Many will say photography as an art, still others will argue it’s a skill trade and not art — personally, professional photography is a genre in the art forms and if anyone disagrees, then I’ll ask one simple question, “Can you create a masterpiece with a pipe wrench?”
Wikipedia states “the word ‘photography’ was created from the Greek roots φωτός (phōtos), genitive of φῶς (phōs), ‘light’ and γραφή (graphé) ‘representation by means of lines’ or ‘drawing,’ together meaning ‘drawing with light.”
I remember when I worked on my Bachelors’ Degree in Communication, I had to take an Art 101 college course at the University of Texas, San Antonio, as part of the core courses to meet minimum graduation requirements. In that art class we were taught the basics of drawing and briefly studied photography. Photography was an entire chapter in our textbook — so if university textbooks recognize photography worthy of inclusion when it comes to art, I’d argue photography is an art form.
Pictures vs. Photographs

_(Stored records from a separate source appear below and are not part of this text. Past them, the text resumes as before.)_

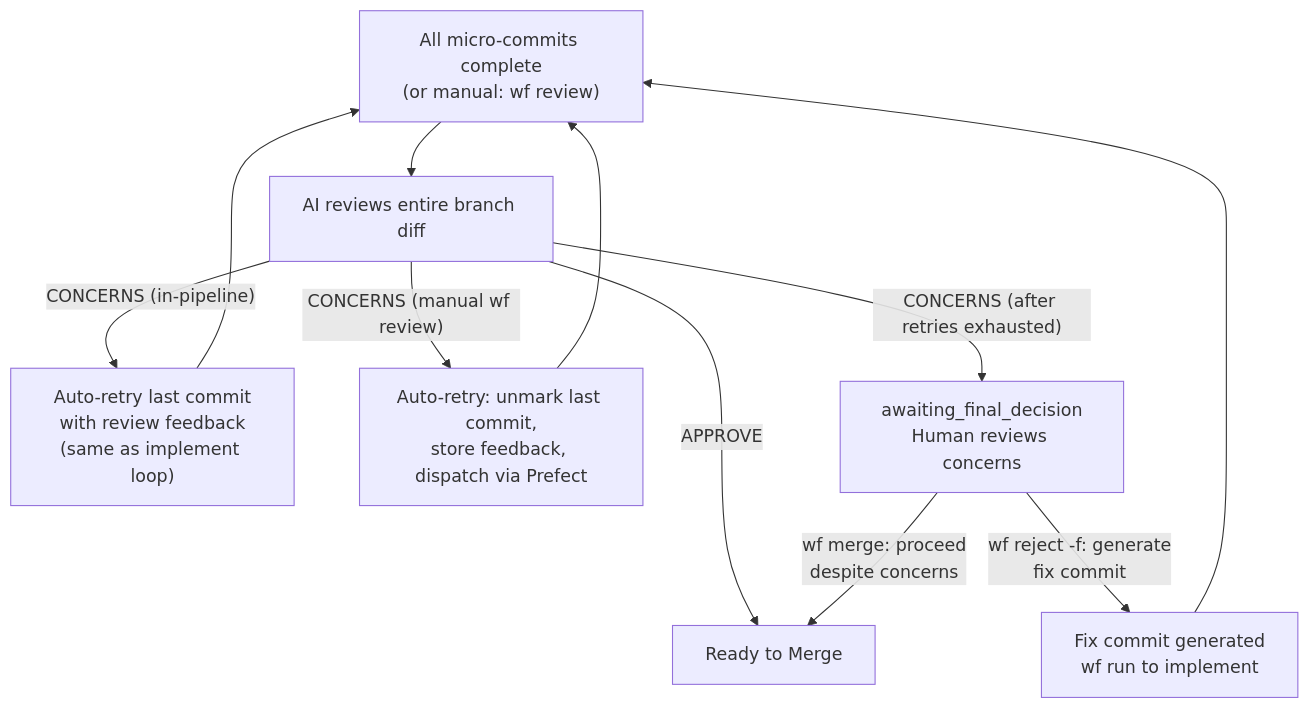
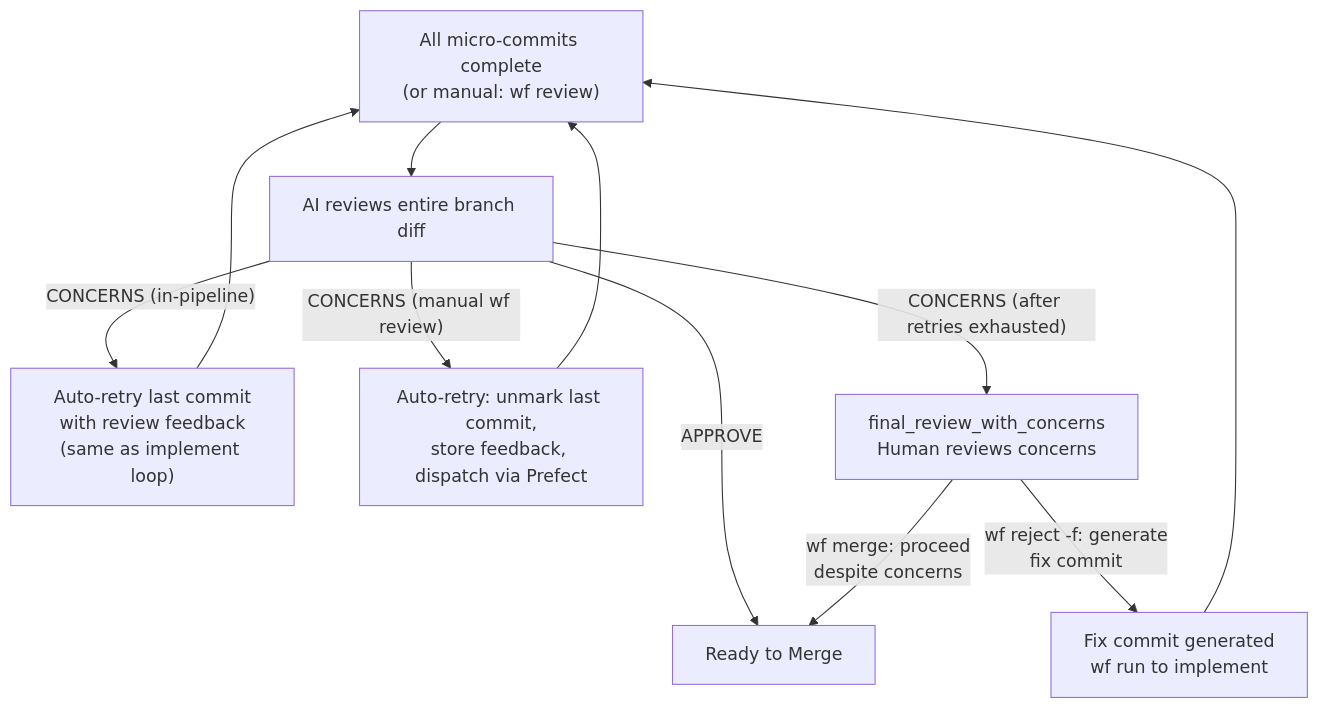
One commit to codr1/hashd-code changed the fourth of 11 diagrams in docs/WF.md. Above: the diagram before and after it, drawn with Mermaid. The commit also changed other lines of this file and 1 other file, not shown here.

````diff
--- a/docs/WF.md
+++ b/docs/WF.md
@@ -211,12 +211,12 @@
 ```mermaid
 flowchart TD
     TRIGGER["All micro-commits complete\n(or manual: wf review)"] --> AI[AI reviews entire branch diff]
     AI -->|APPROVE| READY[Ready to Merge]
     AI -->|"CONCERNS (in-pipeline)"| RETRY["Auto-retry last commit\nwith review feedback\n(same as implement loop)"]
     RETRY --> TRIGGER
     AI -->|"CONCERNS (manual wf review)"| AUTORETRY["Auto-retry: unmark last commit,\nstore feedback, dispatch via Prefect"]
     AUTORETRY --> TRIGGER
-    AI -->|"CONCERNS (after retries exhausted)"| HUMAN[awaiting_final_decision\nHuman reviews concerns]
+    AI -->|"CONCERNS (after retries exhausted)"| HUMAN[final_review_with_concerns\nHuman reviews concerns]
     HUMAN -->|"wf merge: proceed\ndespite concerns"| READY
     HUMAN -->|"wf reject -f: generate\nfix commit"| FIX["Fix commit generated\nwf run to implement"] --> TRIGGER
 ```
````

While photography is at its all-time high when it comes to popularity thanks to technology, social media and smartphones, the ability to take a photograph isn’t something everyone can do, though anyone can take pictures. The ability to capture a photograph requires comprehension, communication and creativity.
It’s not uncommon for me at a lecture, since my lectures are normally for adults, to distinguish the difference in pictures vs. photographs with the analogy of sex vs. making love. I’ll usually ask the audience, “Is there anyone here who doesn’t like sex?”
I can’t recall ever seeing a hand go up, then I follow with, “We all like sex, even married couples like sex, nothing wrong with that, but how often do you make love?” Making love is like a photograph, it comes with passion and often spontaneity, sex only requires participation and is often planned, like a selfiepicture. Anyone can take pictures even with a disposable camera, but not many people can create photographs.
Capturing the Beauty of Life
Photography is the art of being able to capture the inner- and outer-beauty of life at a specific moment in time. When it comes to photographing people, it’s a marriage of the minds between the photographer and the subject that often leads to the perfect smile, the corners of the lips in harmony with the corners of the eyes.
Objective and Subjective
There are many genres in the field of photography, from fine art to photojournalism, on down to commercial, portraiture, wedding, fashion, etc., and all the genres of photography require two tools to begin the process to create a photograph, a capture and an optical device. What separates the genres of photography is whether the intended result is objective or subjective, though it’s not uncommon to find overlaps between the genres, such as fine art fashion photography.
Objective photography is based on capturing reality at the exact moment a photographer sees it, like on spot news in photojournalism, whereas subjective photography is normally based on a concept or artist’s vision where reality is altered or reconstructed to the artist’s photographic style, like an environmental portrait or even a glamour photograph.
It’s Not About the Gear
While there are specific types of photographic gear certain photographers need, for example in forensic or underwater photography, photography in general is not about the gear, it’s about the photographer’s ability to see the light, imagine the result, and execute the capture to confirm it.
A photographer must see light, and great photographers can actually feel the qualities of light, plus photography is about the powers of observation to know what to see, how to see it, and how to capture it with precision at a given moment. Photography as an art is about creating photographs, not taking just taking pictures, anyone can do and selfies are the popular proof of pictures today.